Sunday, April 24, 2011

China's Black Market in Forged Backgrounds for Immigrants to Canada

You know what really shocked me? Investigative journalism! More of this, please.

How China’s ‘crooked consultants’ help the rich enter Canada
He [the Globe and Mail's invented persona] has the required minimum of $1.6-million in assets. What he doesn’t have are the documents Canadian immigration officials want: neither banking and pay statements to show that his wealth has accumulated gradually and legitimately nor proof that he has paid taxes on it. He also doesn’t have the necessary two years’ experience in managing employees.

In China, however, manufacturing a personal history that will satisfy Immigration Canada is no problem for almost anyone willing to pay
An estimated 400 firms based in China offer their services to prospective immigrants. Of the 22 approached by The Globe’s fictitious client, no fewer than 18 advised fabricating documents to produce the required background.

Although many suggested he ask someone who owns a company to create the income and tax documentation, eight said they could produce the papers themselves. Two even offered to have a Canadian company speed the process by hiring the applicant, if only on paper.
The minister acknowledged that embassy officials struggle with the sheer volume of applications from China – which accounted for more than 32,000 of the 45,000 the program received in total last year.
Interesting, the consultants blame the system itself for being too choosy and competitive.
But a veteran consultant who divides his time between China and Canada argues that honesty has become a handicap. He said the investor system is now so rife with fraudulent applications that anyone who fails to add some “polish” almost certainly winds up at the back of the line.
- According to the state-run China Daily newspaper, about 2,000 of the applicants [in 2009] were from China and they transferred nearly $1-billion into Canadian banks.
Leveraged at 20:1, that's enough to cause some serious house price inflation.

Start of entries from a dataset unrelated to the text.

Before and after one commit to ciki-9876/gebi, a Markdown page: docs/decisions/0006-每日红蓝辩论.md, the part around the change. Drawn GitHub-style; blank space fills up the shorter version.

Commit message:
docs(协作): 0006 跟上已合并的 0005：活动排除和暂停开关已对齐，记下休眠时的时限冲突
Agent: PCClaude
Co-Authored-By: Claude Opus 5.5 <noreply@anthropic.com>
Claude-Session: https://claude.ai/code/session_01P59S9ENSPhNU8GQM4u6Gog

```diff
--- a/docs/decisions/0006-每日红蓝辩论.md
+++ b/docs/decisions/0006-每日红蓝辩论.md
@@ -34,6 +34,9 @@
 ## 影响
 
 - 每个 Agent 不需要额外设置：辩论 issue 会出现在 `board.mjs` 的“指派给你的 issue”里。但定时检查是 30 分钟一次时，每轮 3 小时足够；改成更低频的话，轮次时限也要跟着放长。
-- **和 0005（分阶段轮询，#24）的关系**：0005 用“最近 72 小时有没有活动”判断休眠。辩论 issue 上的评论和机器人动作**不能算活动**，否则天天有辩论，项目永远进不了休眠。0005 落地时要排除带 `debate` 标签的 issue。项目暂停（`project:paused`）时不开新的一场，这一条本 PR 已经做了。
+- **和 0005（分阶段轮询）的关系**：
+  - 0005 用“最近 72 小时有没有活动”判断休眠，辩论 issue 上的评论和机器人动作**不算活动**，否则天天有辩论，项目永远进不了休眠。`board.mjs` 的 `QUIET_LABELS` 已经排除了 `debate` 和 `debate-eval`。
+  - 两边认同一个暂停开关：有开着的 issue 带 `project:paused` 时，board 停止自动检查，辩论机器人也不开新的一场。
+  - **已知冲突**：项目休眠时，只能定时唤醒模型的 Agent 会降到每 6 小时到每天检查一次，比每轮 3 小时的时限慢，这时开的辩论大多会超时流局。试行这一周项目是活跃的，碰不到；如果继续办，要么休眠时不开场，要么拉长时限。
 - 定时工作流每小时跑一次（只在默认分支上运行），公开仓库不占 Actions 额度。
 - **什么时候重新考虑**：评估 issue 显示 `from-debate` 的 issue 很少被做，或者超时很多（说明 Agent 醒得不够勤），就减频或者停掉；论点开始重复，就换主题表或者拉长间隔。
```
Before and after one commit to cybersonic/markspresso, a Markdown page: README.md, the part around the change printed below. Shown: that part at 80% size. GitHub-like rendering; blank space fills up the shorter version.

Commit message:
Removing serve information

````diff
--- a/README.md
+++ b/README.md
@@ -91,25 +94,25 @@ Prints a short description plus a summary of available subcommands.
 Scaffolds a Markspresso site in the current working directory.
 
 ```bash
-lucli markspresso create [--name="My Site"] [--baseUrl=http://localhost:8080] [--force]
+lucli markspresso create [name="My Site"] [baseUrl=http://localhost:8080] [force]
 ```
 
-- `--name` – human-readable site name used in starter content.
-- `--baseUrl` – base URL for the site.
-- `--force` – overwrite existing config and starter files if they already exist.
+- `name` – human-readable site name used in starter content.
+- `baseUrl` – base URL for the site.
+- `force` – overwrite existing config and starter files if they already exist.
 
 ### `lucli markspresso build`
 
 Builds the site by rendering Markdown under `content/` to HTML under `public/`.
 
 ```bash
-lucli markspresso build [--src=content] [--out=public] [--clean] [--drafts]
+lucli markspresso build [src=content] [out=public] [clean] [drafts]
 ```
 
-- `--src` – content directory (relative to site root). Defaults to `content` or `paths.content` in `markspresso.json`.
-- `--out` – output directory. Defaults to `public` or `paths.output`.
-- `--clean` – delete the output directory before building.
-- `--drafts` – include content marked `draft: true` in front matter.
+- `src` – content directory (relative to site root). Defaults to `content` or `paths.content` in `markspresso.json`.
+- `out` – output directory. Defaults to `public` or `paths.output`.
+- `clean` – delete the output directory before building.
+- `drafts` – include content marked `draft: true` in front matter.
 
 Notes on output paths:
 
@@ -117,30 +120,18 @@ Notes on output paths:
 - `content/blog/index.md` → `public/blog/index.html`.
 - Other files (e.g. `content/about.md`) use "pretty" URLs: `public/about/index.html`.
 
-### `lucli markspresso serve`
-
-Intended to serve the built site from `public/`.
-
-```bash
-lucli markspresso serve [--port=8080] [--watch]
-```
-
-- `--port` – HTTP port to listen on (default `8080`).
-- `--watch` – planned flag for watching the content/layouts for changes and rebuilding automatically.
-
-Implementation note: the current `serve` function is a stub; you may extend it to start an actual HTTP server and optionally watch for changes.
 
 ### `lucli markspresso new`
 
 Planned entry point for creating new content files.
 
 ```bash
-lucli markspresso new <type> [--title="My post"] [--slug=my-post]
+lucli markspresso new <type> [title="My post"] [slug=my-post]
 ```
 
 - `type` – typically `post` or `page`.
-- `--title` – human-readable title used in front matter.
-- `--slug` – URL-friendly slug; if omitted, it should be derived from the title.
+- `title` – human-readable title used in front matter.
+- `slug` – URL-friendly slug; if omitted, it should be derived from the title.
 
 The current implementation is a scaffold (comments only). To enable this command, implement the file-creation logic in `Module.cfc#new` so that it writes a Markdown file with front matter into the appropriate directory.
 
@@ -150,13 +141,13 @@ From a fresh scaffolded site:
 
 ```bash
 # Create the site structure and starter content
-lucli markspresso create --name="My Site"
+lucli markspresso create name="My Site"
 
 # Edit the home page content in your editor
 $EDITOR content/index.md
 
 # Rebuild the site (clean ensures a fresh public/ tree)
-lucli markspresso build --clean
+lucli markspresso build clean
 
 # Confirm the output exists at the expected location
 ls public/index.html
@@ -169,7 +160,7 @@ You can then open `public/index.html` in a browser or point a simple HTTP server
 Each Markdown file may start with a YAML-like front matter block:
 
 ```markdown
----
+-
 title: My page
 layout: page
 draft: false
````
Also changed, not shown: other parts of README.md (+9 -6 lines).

1 comment:

jesse said...

Some people in the article's comments were mentioning that a high acceptance standard means only those with forged documents will qualify; those who told the truth have no hope of meeting the acceptance standards.

Voters want everyone to have a fair shake. If more press surrounding corruption and forged immigration documents starts emerging it's hard to imagine the government sitting idle.